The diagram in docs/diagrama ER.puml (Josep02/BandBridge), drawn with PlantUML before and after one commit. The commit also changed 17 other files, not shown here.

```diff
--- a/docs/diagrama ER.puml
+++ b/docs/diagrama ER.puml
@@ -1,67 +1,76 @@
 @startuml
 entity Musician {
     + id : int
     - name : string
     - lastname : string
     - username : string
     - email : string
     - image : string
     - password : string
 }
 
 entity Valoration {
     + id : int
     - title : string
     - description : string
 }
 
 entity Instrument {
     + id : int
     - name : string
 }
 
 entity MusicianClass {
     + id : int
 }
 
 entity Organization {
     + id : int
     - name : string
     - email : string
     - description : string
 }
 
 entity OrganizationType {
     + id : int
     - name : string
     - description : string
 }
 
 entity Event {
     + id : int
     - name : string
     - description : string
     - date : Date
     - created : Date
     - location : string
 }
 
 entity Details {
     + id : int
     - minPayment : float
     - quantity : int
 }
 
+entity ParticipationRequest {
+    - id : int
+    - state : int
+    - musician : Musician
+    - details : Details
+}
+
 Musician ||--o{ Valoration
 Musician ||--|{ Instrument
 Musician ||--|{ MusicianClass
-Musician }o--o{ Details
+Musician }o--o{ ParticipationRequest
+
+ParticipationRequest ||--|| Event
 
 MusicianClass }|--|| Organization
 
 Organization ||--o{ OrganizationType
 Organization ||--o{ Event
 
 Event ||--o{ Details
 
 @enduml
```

# # # #

ASSIGNMENT: Where a line of the entries contains the word "docs", copy that line.

THE ANSWER:
The diagram in docs/diagrama ER.puml (Josep02/BandBridge), drawn with PlantUML before and after one commit. The commit also changed 17 other files, not shown here.
--- a/docs/diagrama ER.puml
+++ b/docs/diagrama ER.puml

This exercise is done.